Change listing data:
★ ★ ★

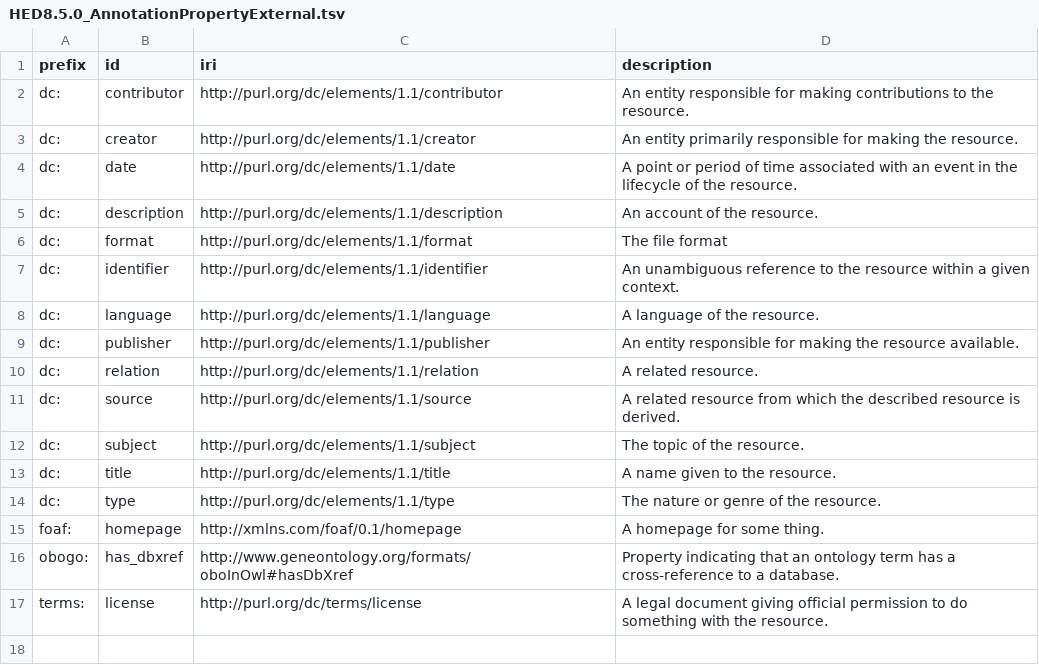
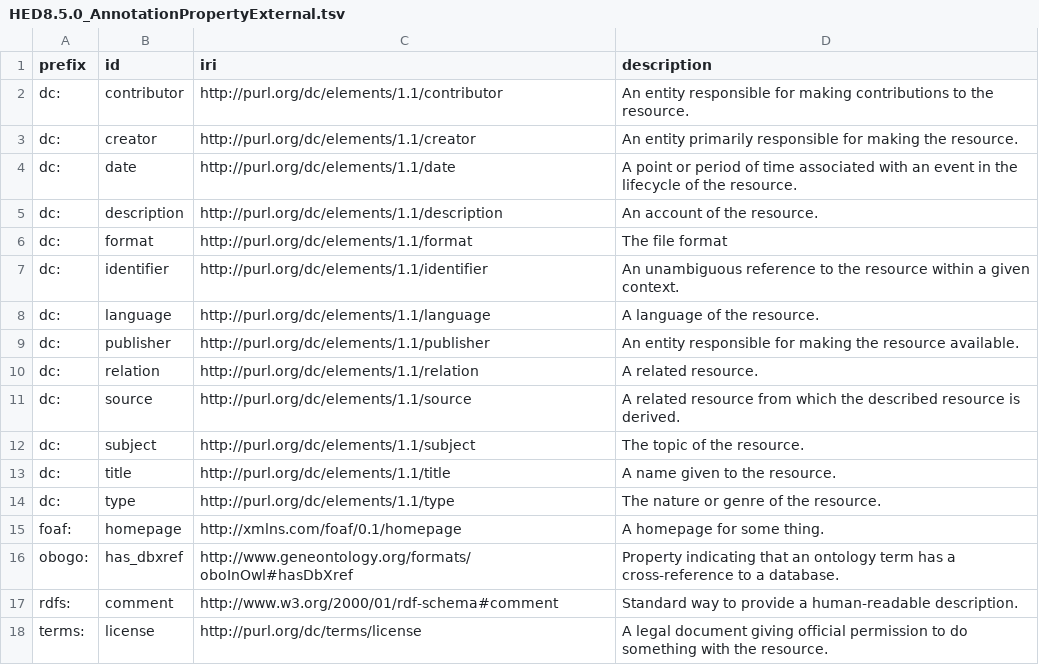
Before and after one commit to hed-standard/hed-schemas, a TSV file: standard_schema/prerelease/hedtsv/HED8.5.0/HED8.5.0_AnnotationPropertyExternal.tsv, drawn as a sheet.

```diff
--- a/standard_schema/prerelease/hedtsv/HED8.5.0/HED8.5.0_AnnotationPropertyExternal.tsv
+++ b/standard_schema/prerelease/hedtsv/HED8.5.0/HED8.5.0_AnnotationPropertyExternal.tsv
@@ -16,2 +16,3 @@ foaf:	homepage	http://xmlns.com/foaf/0.1/homepage	A homepage for some thing.
 obogo:	has_dbxref	http://www.geneontology.org/formats/oboInOwl#hasDbXref	Property indicating that an ontology term has a cross-reference to a database.
+rdfs:	comment	http://www.w3.org/2000/01/rdf-schema#comment	Standard way to provide a human-readable description.
 terms:	license	http://purl.org/dc/terms/license	A legal document giving official permission to do something with the resource.
```
Also changed, not shown: standard_schema/prerelease/hedtsv/HED8.5.0/HED8.5.0_AnnotationProperty.tsv, standard_schema/prerelease/hedtsv/HED8.5.0/HED8.5.0_DataProperty.tsv, 6 other files.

★ ★ ★

For every line in the data above that holds "http", return the line itself.

@@ -16,2 +16,3 @@ foaf:	homepage	http://xmlns.com/foaf/0.1/homepage	A homepage for some thing.
 obogo:	has_dbxref	http://www.geneontology.org/formats/oboInOwl#hasDbXref	Property indicating that an ontology term has a cross-reference to a database.
+rdfs:	comment	http://www.w3.org/2000/01/rdf-schema#comment	Standard way to provide a human-readable description.
 terms:	license	http://purl.org/dc/terms/license	A legal document giving official permission to do something with the resource.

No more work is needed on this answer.